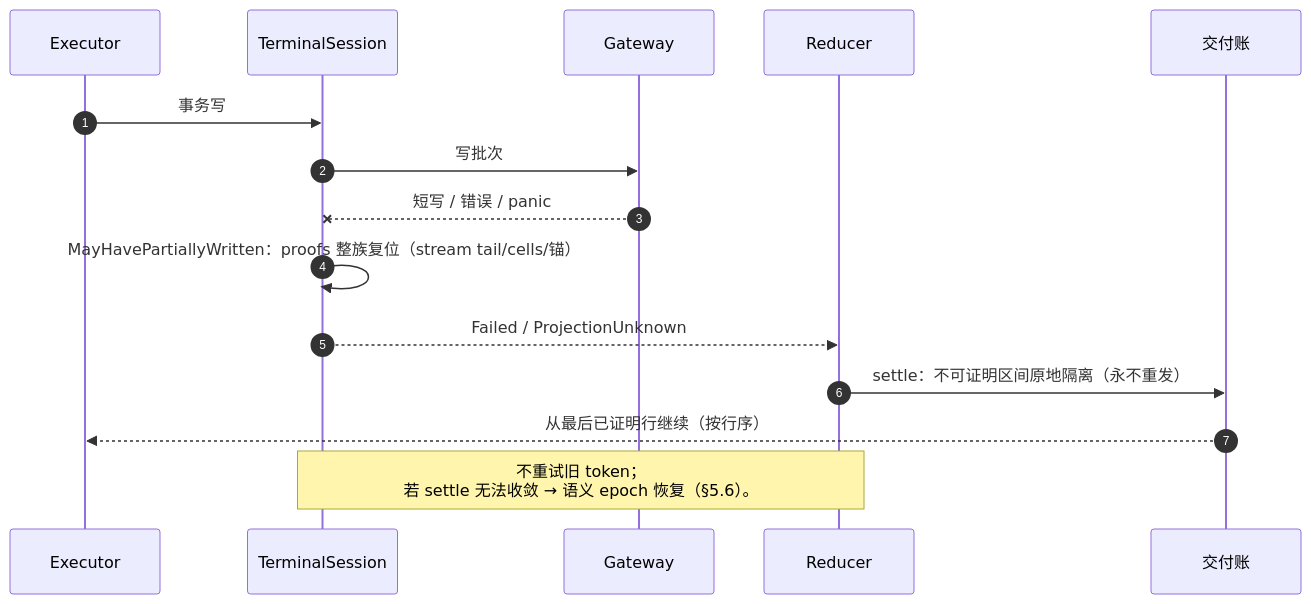
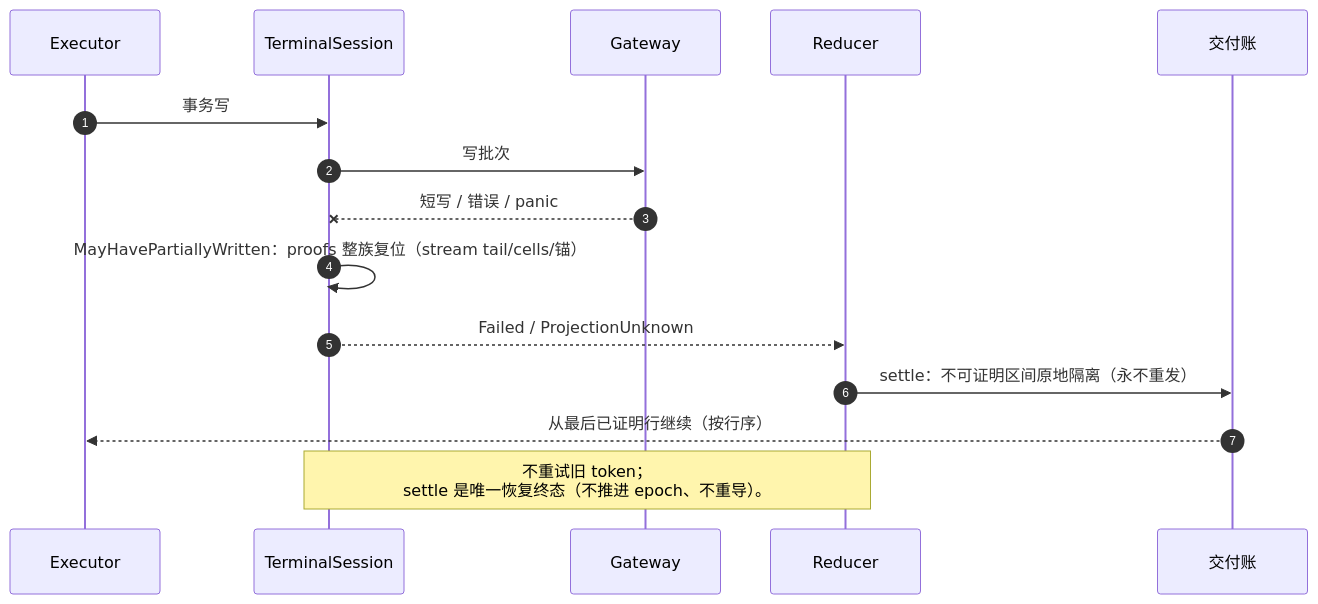
Diagram 14 of 14 in docs/architecture/aicli-tui-renderer-architecture-design.md (wwsheng009/ai-agent-runtime), drawn with Mermaid before and after one commit. The commit also changed other lines of this file and 3 other files, not shown here.

Commit message:
docs(plan,architecture): A1-2c settle 定稿 + 六门槛删除面评估（§3.4/§3.6 对齐）

````diff
--- a/docs/architecture/aicli-tui-renderer-architecture-design.md
+++ b/docs/architecture/aicli-tui-renderer-architecture-design.md
@@ -728,18 +738,18 @@
 ```mermaid
 sequenceDiagram
     autonumber
     participant EX as Executor
     participant TS as TerminalSession
     participant GW as Gateway
     participant RD as Reducer
     participant DC as 交付账
 
     EX->>TS: 事务写
     TS->>GW: 写批次
     GW--xTS: 短写 / 错误 / panic
     TS->>TS: MayHavePartiallyWritten：proofs 整族复位（stream tail/cells/锚）
     TS-->>RD: Failed / ProjectionUnknown
     RD->>DC: settle：不可证明区间原地隔离（永不重发）
     DC-->>EX: 从最后已证明行继续（按行序）
-    Note over RD,TS: 不重试旧 token；<br/>若 settle 无法收敛 → 语义 epoch 恢复（§5.6）。
+    Note over RD,TS: 不重试旧 token；<br/>settle 是唯一恢复终态（不推进 epoch、不重导）。
 ```
````
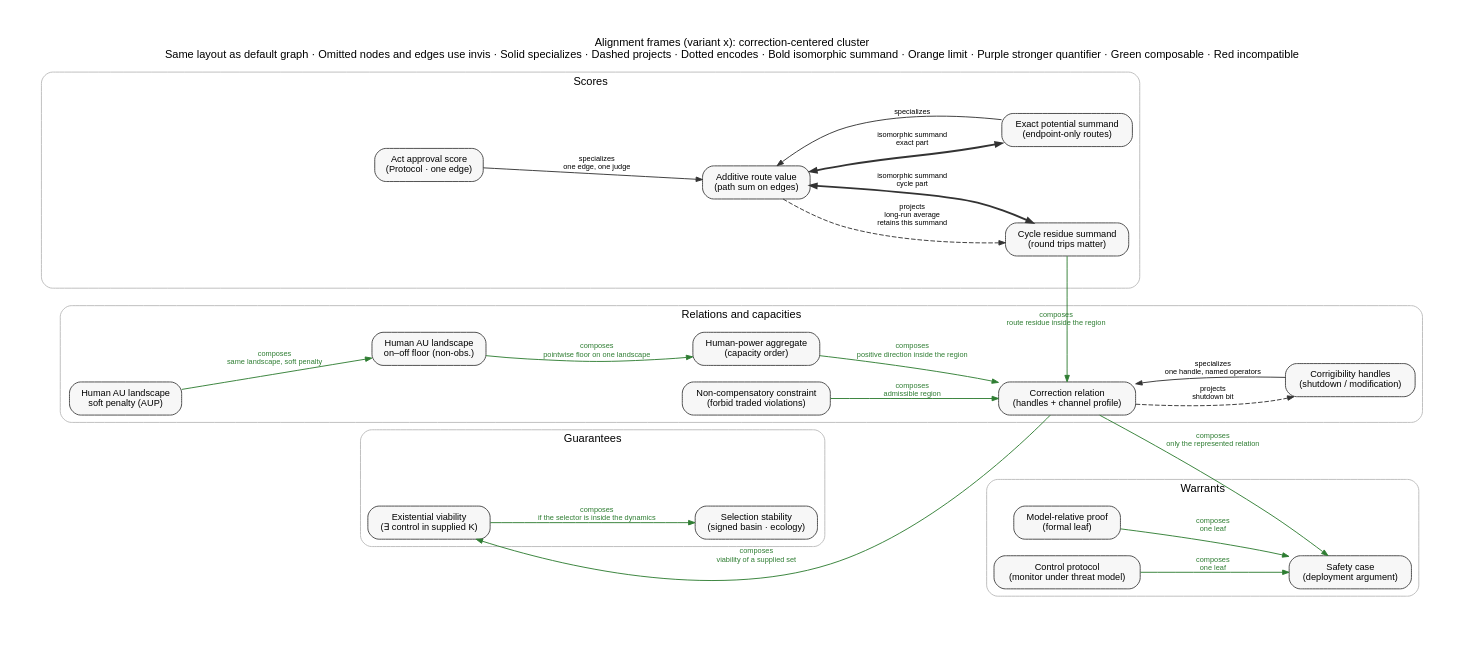
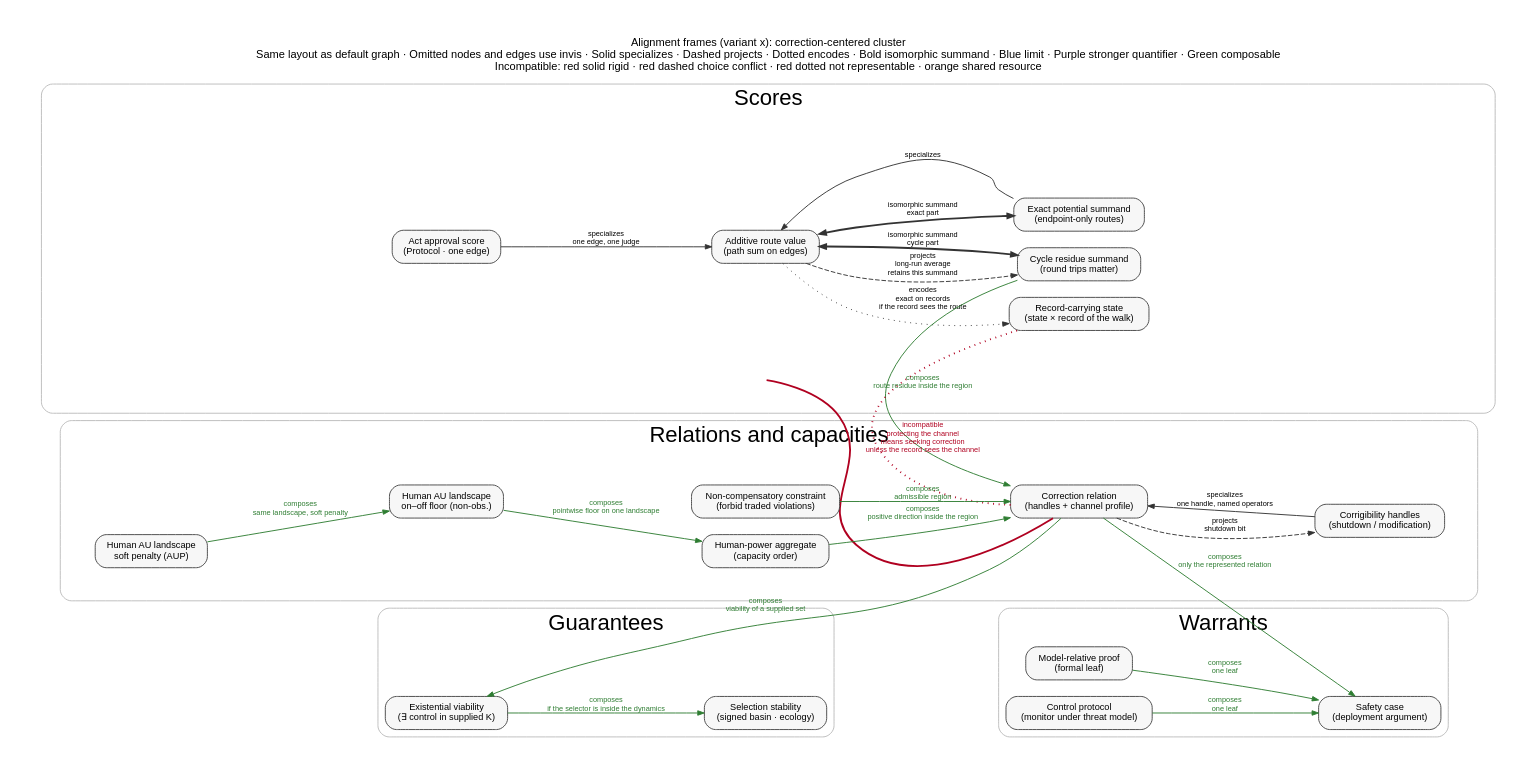
One commit to GunnarZarncke/towards-asi-alignment changed the diagram in drafts/alignment-frames-relations-x.dot. Above: the diagram before and after it, drawn with Graphviz. The commit also changed 9 other files, not shown here.

First line of the commit message:
Style frame graph conflict edges by class and check them against Lean.

```diff
--- a/drafts/alignment-frames-relations-x.dot
+++ b/drafts/alignment-frames-relations-x.dot
@@ -1,149 +1,166 @@
 // Relations among alignment frames (variant x: correction-centered cluster; omitted nodes/edges invis).
 // Same node set and layout as alignment-frames-relations.dot (default graph a).
 // SVG: python3 drafts/render_alignment_frames_x.py — do not use plain `dot` on this file for layout.
 // Read with drafts/alignment-frames-relations.md.
 // Arrow direction is part of the legend. Do not read every arrow as "implies".
 digraph AlignmentFrameRelationsX {
 graph [
     rankdir=LR,
     bgcolor="white",
     splines=true,
     overlap=false,
     pad=0.4,
     fontsize=12,
     fontname="Helvetica",
     label="Alignment frames (variant x): correction-centered cluster
-Same layout as default graph · Omitted nodes and edges use invis · Solid specializes · Dashed projects · Dotted encodes · Bold isomorphic summand · Orange limit · Purple stronger quantifier · Green composable · Red incompatible",
+Same layout as default graph · Omitted nodes and edges use invis · Solid specializes · Dashed projects · Dotted encodes · Bold isomorphic summand · Blue limit · Purple stronger quantifier · Green composable
+Incompatible: red solid rigid · red dashed choice conflict · red dotted not representable · orange shared resource",
     labelloc="t"
   ];
   node [shape=box, style="rounded,filled", fontname="Helvetica", fontsize=10, color="#444444", fillcolor="#F7F7F7"];
   edge [fontname="Helvetica", fontsize=8, arrowsize=0.7, color="#333333"];
 
   subgraph cluster_scores {
     label="Scores";
     color="#BBBBBB";
     style="rounded";
+    fontsize=24;
+    margin=36;
     hist [style="invis", label="History / trajectory value
 (preference on paths)"];
     route [label="Additive route value
 (path sum on edges)"];
     exact [label="Exact potential summand
 (endpoint-only routes)"];
     cycle [label="Cycle residue summand
 (round trips matter)"];
     state [style="invis", label="State utility
 (scalar order on states)"];
+    // Layout-only routing stub (not a frame; omitted from Lean inventory).
+    state_corr_gap [shape=point, width=0.01, height=0.01, label="", style=invis];
+    hstate [label="Record-carrying state
+(state × record of the walk)"];
     dist [style="invis", label="Outcome lottery
 (expectation or risk functional)"];
     criteria_vector [style="invis", label="Criteria vector
 (Pareto · task costs/stakeholders)"];
     weighted_scalar [style="invis", label="Weighted scalar
 (fixed weights on criteria)"];
     lex [style="invis", label="Lexicographic priority
 (on criteria vector)"];
     quant [style="invis", label="Quantilizer
 (retained quantile of base)"];
     approval [label="Act approval score
 (Protocol · one edge)"];
   }
 
   subgraph cluster_relations {
     label="Relations and capacities";
     color="#BBBBBB";
     style="rounded";
+    fontsize=24;
+    margin=36;
     au_penalty [label="Human AU landscape
 soft penalty (AUP)"];
     au_floor [label="Human AU landscape
 on–off floor (non-obs.)"];
     ai_power [style="invis", label="Agent empowerment channel
 (options / influence)"];
     human_power [label="Human-power aggregate
 (capacity order)"];
     corrig [label="Corrigibility handles
 (shutdown / modification)"];
     correction [label="Correction relation
 (handles + channel profile)"];
     cev [style="invis", label="Open procedure target
 (CEV · unset output)"];
     deontic [label="Non-compensatory constraint
 (forbid traded violations)"];
   }
 
   subgraph cluster_guarantees {
     label="Guarantees";
     color="#BBBBBB";
     style="rounded";
+    fontsize=24;
     viable [label="Existential viability
 (∃ control in supplied K)"];
     robust [style="invis", label="Robust invariance
 (∀ disturbance in class)"];
     selection [label="Selection stability
 (signed basin · ecology)"];
   }
 
   subgraph cluster_warrants {
     label="Warrants";
     color="#BBBBBB";
     style="rounded";
+    fontsize=24;
     proof [label="Model-relative proof
 (formal leaf)"];
     control [label="Control protocol
 (monitor under threat model)"];
     safecase [label="Safety case
 (deployment argument)"];
   }
 
   // Special case → more general frame.
   exact -> route [label="specializes"];
   approval -> route [label="specializes\none edge, one judge"];
   weighted_scalar -> criteria_vector [style=invis];
   lex -> criteria_vector [style=invis];
   corrig -> correction [label="specializes\none handle, named operators"];
 
   // Forgetful maps.
   dist -> state [style=invis];
   criteria_vector -> weighted_scalar [style=invis];
   correction -> corrig [style=dashed, label="projects\nshutdown bit"];
   route -> cycle [style=dashed, label="projects\nlong-run average\nretains this summand"];
 
   // Encodings. The original objects stay distinct.
-  hist -> state [style=invis];
-  route -> state [style=invis];
+  hist -> hstate [style=invis];
+  route -> hstate [style=dotted, label="encodes\nexact on records\nif the record sees the route"];
   cev -> state [style=invis];
 
   // Direct-sum decomposition of additive route value.
   route -> exact [style=bold, dir=both, label="isomorphic summand\nexact part"];
   route -> cycle [style=bold, dir=both, label="isomorphic summand\ncycle part"];
+  state -> hstate [style=invis];
   state -> route [style=invis];
 
   // Limits.
   quant -> state [style=invis];
   cev -> state [style=invis];
 
   // Same geometry, stronger quantifier.
   viable -> robust [style=invis];
 
   // Composition used by the correction reading. Not implications.
   deontic -> correction [color="#2E7D32", fontcolor="#2E7D32", label="composes\nadmissible region"];
   cycle -> correction [color="#2E7D32", fontcolor="#2E7D32", label="composes\nroute residue inside the region"];
   human_power -> correction [color="#2E7D32", fontcolor="#2E7D32", label="composes\npositive direction inside the region"];
   au_floor -> human_power [color="#2E7D32", fontcolor="#2E7D32", label="composes\npointwise floor on one landscape"];
   au_penalty -> au_floor [color="#2E7D32", fontcolor="#2E7D32", label="composes\nsame landscape, soft penalty"];
   correction -> viable [color="#2E7D32", fontcolor="#2E7D32", label="composes\nviability of a supplied set"];
   viable -> selection [color="#2E7D32", fontcolor="#2E7D32", label="composes\nif the selector is inside the dynamics"];
   proof -> safecase [color="#2E7D32", fontcolor="#2E7D32", label="composes\none leaf"];
   control -> safecase [color="#2E7D32", fontcolor="#2E7D32", label="composes\none leaf"];
   correction -> safecase [color="#2E7D32", fontcolor="#2E7D32", label="composes\nonly the represented relation"];
 
   // Acceptance relations that exclude each other in the named class.
-  state -> correction [style=invis, dir=none];
+  // state–correction rigidity: anchor stub on state, route to correction without a global detour.
+  state -> state_corr_gap [style=invis];
+  state_corr_gap -> weighted_scalar [style=invis];
+  state -> state_corr_gap [style=invis, dir=none];
+  state_corr_gap -> correction [dir=none, constraint=false, color="#B00020", penwidth=2];
+  hstate -> correction [dir=none, style=dotted, color="#B00020", fontcolor="#B00020", penwidth=2, label="incompatible\nprotecting the channel\nmeans seeking correction\nunless the record sees the channel"];
   state -> cycle [style=invis, dir=none];
   deontic -> weighted_scalar [style=invis, dir=none];
   au_floor -> weighted_scalar [style=invis, dir=none];
   ai_power -> human_power [style=invis, dir=none];
   robust -> correction [style=invis, dir=none];
 
   // Layout only: Guarantees then Warrants (LR); align viability / safety case.
   selection -> proof [style=invis, weight=100];
   viable -> safecase [style=invis, weight=100];
 }
```
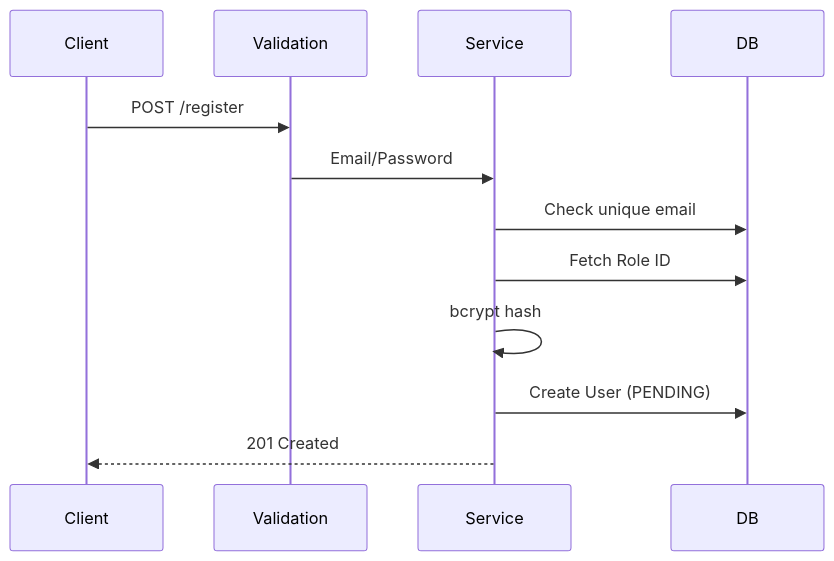
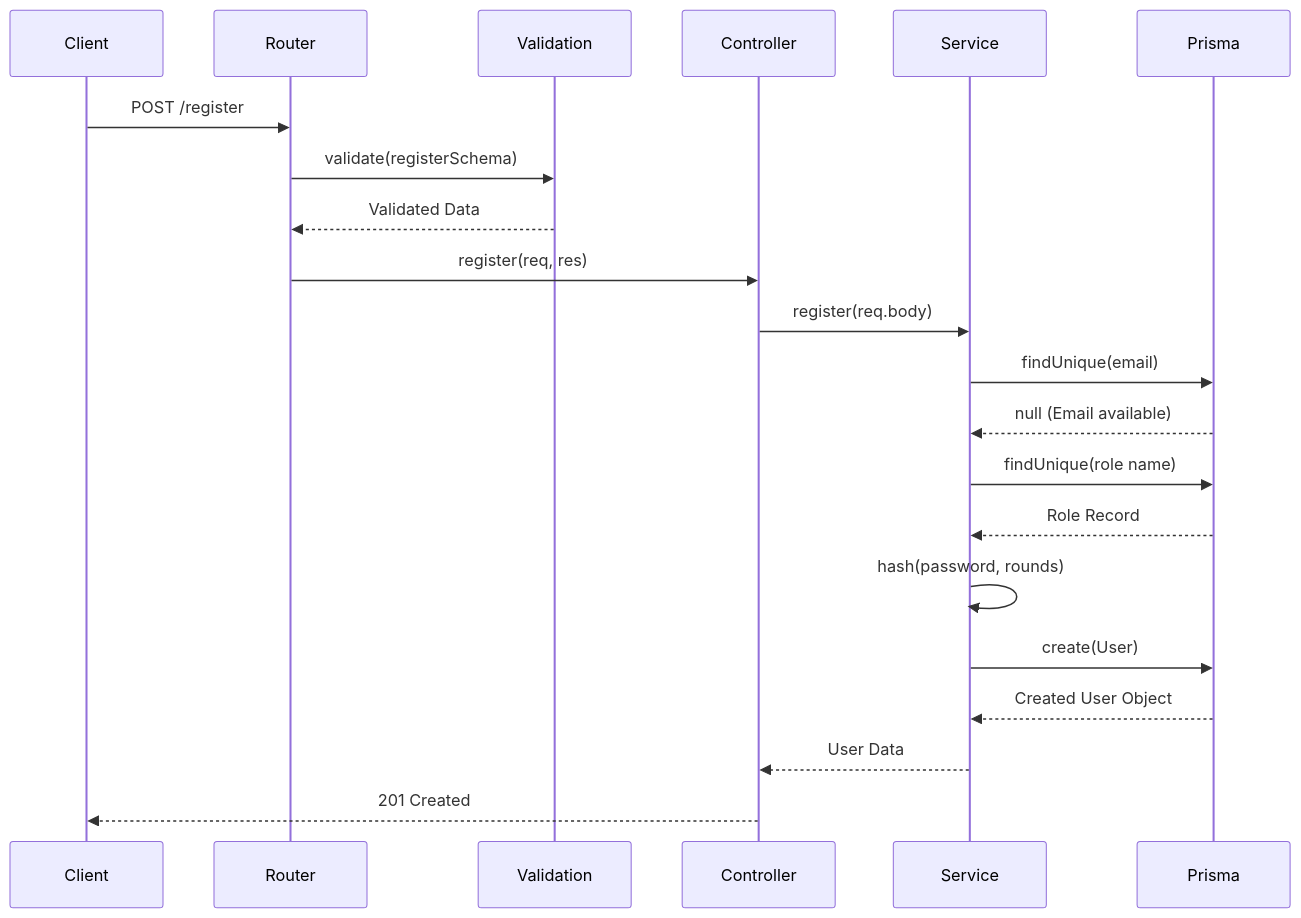
One commit to tegrand/eliminate changed the diagram in docs/auth/register-flow.md. Above: the diagram before and after it, drawn with Mermaid. The commit also changed other lines of this file and 10 other files, not shown here.

````diff
--- a/docs/auth/register-flow.md
+++ b/docs/auth/register-flow.md
@@ -4,10 +11,24 @@
 ```mermaid
 sequenceDiagram
-    Client->>Validation: POST /register
-    Validation->>Service: Email/Password
-    Service->>DB: Check unique email
-    Service->>DB: Fetch Role ID
-    Service->>Service: bcrypt hash
-    Service->>DB: Create User (PENDING)
-    Service-->>Client: 201 Created
+    participant Client
+    participant Router
+    participant Validation
+    participant Controller
+    participant Service
+    participant Prisma
+    
+    Client->>Router: POST /register
+    Router->>Validation: validate(registerSchema)
+    Validation-->>Router: Validated Data
+    Router->>Controller: register(req, res)
+    Controller->>Service: register(req.body)
+    Service->>Prisma: findUnique(email)
+    Prisma-->>Service: null (Email available)
+    Service->>Prisma: findUnique(role name)
+    Prisma-->>Service: Role Record
+    Service->>Service: hash(password, rounds)
+    Service->>Prisma: create(User)
+    Prisma-->>Service: Created User Object
+    Service-->>Controller: User Data
+    Controller-->>Client: 201 Created
 ```
````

» **Exercise directions**
Among the records, find every line holding the word "Prisma" and copy it.

» **Task answer**
+    participant Prisma
+    Service->>Prisma: findUnique(email)
+    Prisma-->>Service: null (Email available)
+    Service->>Prisma: findUnique(role name)
+    Prisma-->>Service: Role Record
+    Service->>Prisma: create(User)
+    Prisma-->>Service: Created User Object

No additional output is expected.